He and Barton are now performing a case study of a natural gas production system in Malaysia operated by Sarawak Shell Berhad, Malaysia (SSB). They are working closely with field engineers at SSB and Shell International Exploration and Production, the Netherlands, to build a realistic representation of the Sarawak system-a challenge, as the system is the product of decades of evolution rather than coordinated planning. All of the system's complexity must be reflected in the mathematical model if it is to be of practical value to the Sarawak planners.
This research was supported by Shell International Exploration and Production through MIT's Laboratory for Energy and the Environment.
Elizabeth A. Thomson | MIT News Office
Improved stability of plastic light-emitting diodes
19.04.2018 | Max-Planck-Institut für Polymerforschung
Intelligent components for the power grid of the future
18.04.2018 | Christian-Albrechts-Universität zu Kiel

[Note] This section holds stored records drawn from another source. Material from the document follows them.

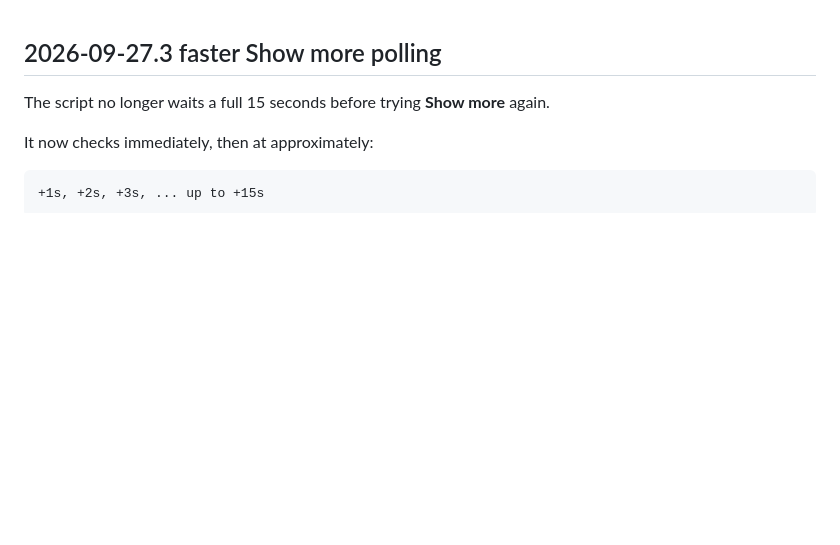
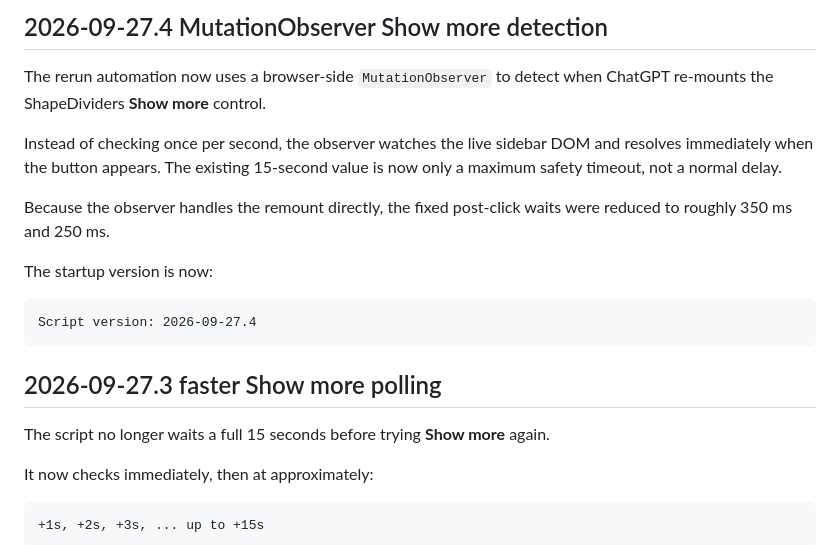
Before and after one commit to maximedesro/githubcourse, a Markdown page: generateshapedividers/README.md, the part around the change. Rendered like a GitHub page; blank space fills up the shorter version.

Commit message:
Document MutationObserver Show more detection

````diff
--- a/generateshapedividers/README.md
+++ b/generateshapedividers/README.md
@@ -1,3 +1,21 @@
+## 2026-09-27.4 MutationObserver Show more detection
+
+The rerun automation now uses a browser-side `MutationObserver` to detect when
+ChatGPT re-mounts the ShapeDividers **Show more** control.
+
+Instead of checking once per second, the observer watches the live sidebar DOM
+and resolves immediately when the button appears. The existing 15-second value
+is now only a maximum safety timeout, not a normal delay.
+
+Because the observer handles the remount directly, the fixed post-click waits
+were reduced to roughly 350 ms and 250 ms.
+
+The startup version is now:
+
+```text
+Script version: 2026-09-27.4
+```
+
 ## 2026-09-27.3 faster Show more polling
 
 The script no longer waits a full 15 seconds before trying **Show more** again.
````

Physicists at the Laboratory for Attosecond Physics, which is jointly run by Ludwig-Maximilians-Universität and the Max Planck Institute of Quantum Optics, have developed a high-power laser system that generates ultrashort pulses of light covering a large share of the mid-infrared spectrum. The researchers envisage a wide range of applications for the technology – in the early diagnosis of cancer, for instance.

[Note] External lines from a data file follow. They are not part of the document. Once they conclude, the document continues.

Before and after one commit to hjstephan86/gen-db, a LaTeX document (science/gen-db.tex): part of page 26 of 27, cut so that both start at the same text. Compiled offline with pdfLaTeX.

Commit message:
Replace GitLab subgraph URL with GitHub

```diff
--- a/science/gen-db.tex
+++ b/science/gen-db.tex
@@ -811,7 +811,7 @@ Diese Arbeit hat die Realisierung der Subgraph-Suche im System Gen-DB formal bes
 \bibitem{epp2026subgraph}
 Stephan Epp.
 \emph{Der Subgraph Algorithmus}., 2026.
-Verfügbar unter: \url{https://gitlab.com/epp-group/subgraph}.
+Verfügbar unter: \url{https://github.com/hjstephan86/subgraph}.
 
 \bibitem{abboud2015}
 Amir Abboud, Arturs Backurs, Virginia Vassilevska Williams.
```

Molecules are the building blocks of life. Like all other organisms, we are made of them. They control our biorhythm, and they can also reflect our state of...
University of Connecticut researchers have created a biodegradable composite made of silk fibers that can be used to repair broken load-bearing bones without the complications sometimes presented by other materials.
Repairing major load-bearing bones such as those in the leg can be a long and uncomfortable process.
Study published in the journal ACS Applied Materials & Interfaces is the outcome of an international effort that included teams from Dresden and Berlin in Germany, and the US.
Scientists at the Helmholtz-Zentrum Dresden-Rossendorf (HZDR) together with colleagues from the Helmholtz-Zentrum Berlin (HZB) and the University of Virginia...
Novel highly efficient and brilliant gamma-ray source: Based on model calculations, physicists of the Max PIanck Institute for Nuclear Physics in Heidelberg propose a novel method for an efficient high-brilliance gamma-ray source. A giant collimated gamma-ray pulse is generated from the interaction of a dense ultra-relativistic electron beam with a thin solid conductor. Energetic gamma-rays are copiously produced as the electron beam splits into filaments while propagating across the conductor. The resulting gamma-ray energy and flux enable novel experiments in nuclear and fundamental physics.
The typical wavelength of light interacting with an object of the microcosm scales with the size of this object. For atoms, this ranges from visible light to...
Stable joint cartilage can be produced from adult stem cells originating from bone marrow. This is made possible by inducing specific molecular processes occurring during embryonic cartilage formation, as researchers from the University and University Hospital of Basel report in the scientific journal PNAS.
Certain mesenchymal stem/stromal cells from the bone marrow of adults are considered extremely promising for skeletal tissue regeneration. These adult stem...
13.04.2018 | Event News
12.04.2018 | Event News
09.04.2018 | Event News
23.04.2018 | Physics and Astronomy
23.04.2018 | Physics and Astronomy
23.04.2018 | Trade Fair News